> [WORK TO COMPLETE]
Retype all entries exactly, skipping pictures.

-- LISTED RECORDS follows --

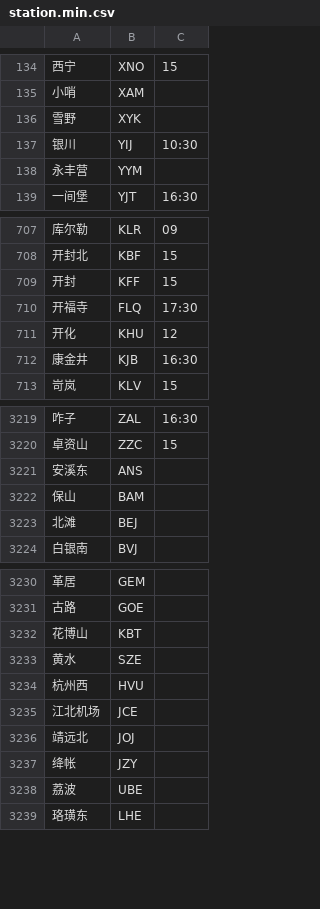
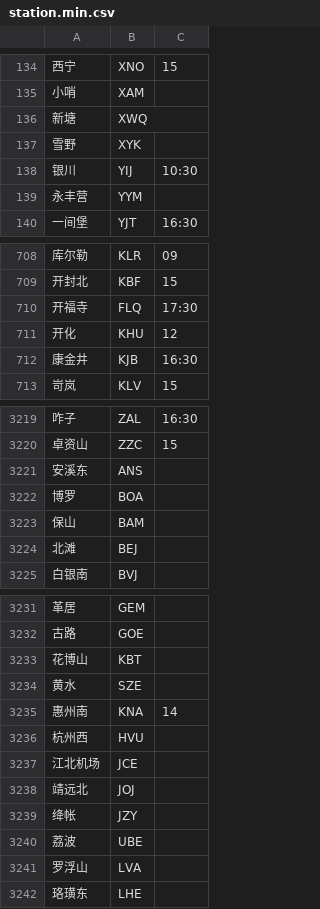
Before and after one commit to gpx0214/gpx0214.github.io, a CSV file: js/station.min.csv, drawn as a sheet; only a part is shown, gaps mark what is left out; removed rows and columns are numbered as before the commit, all else as after; the diff covers the shown part only; the diff names each change by its address in the sheet, - before the commit and + after, or states it on an @@ line.

Commit message:
auto commit 230925

```diff
--- a/js/station.min.csv
+++ b/js/station.min.csv
+row 136: 新塘 | XWQ
-row 709: 开封 | KFF | 15
+row 3222: 博罗 | BOA
+row 3235: 惠州南 | KNA | 14
+row 3241: 罗浮山 | LVA
```
Also changed, not shown: 1 added row and 2 moved rows elsewhere in this file.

-- LISTED RECORDS concluded --

> [EXERCISE SOLUTION]
Before and after one commit to gpx0214/gpx0214.github.io, a CSV file: js/station.min.csv, drawn as a sheet; only a part is shown, gaps mark what is left out; removed rows and columns are numbered as before the commit, all else as after; the diff covers the shown part only; the diff names each change by its address in the sheet, - before the commit and + after, or states it on an @@ line.

Commit message:
auto commit 230925

```diff
--- a/js/station.min.csv
+++ b/js/station.min.csv
+row 136: 新塘 | XWQ
-row 709: 开封 | KFF | 15
+row 3222: 博罗 | BOA
+row 3235: 惠州南 | KNA | 14
+row 3241: 罗浮山 | LVA
```
Also changed, not shown: 1 added row and 2 moved rows elsewhere in this file.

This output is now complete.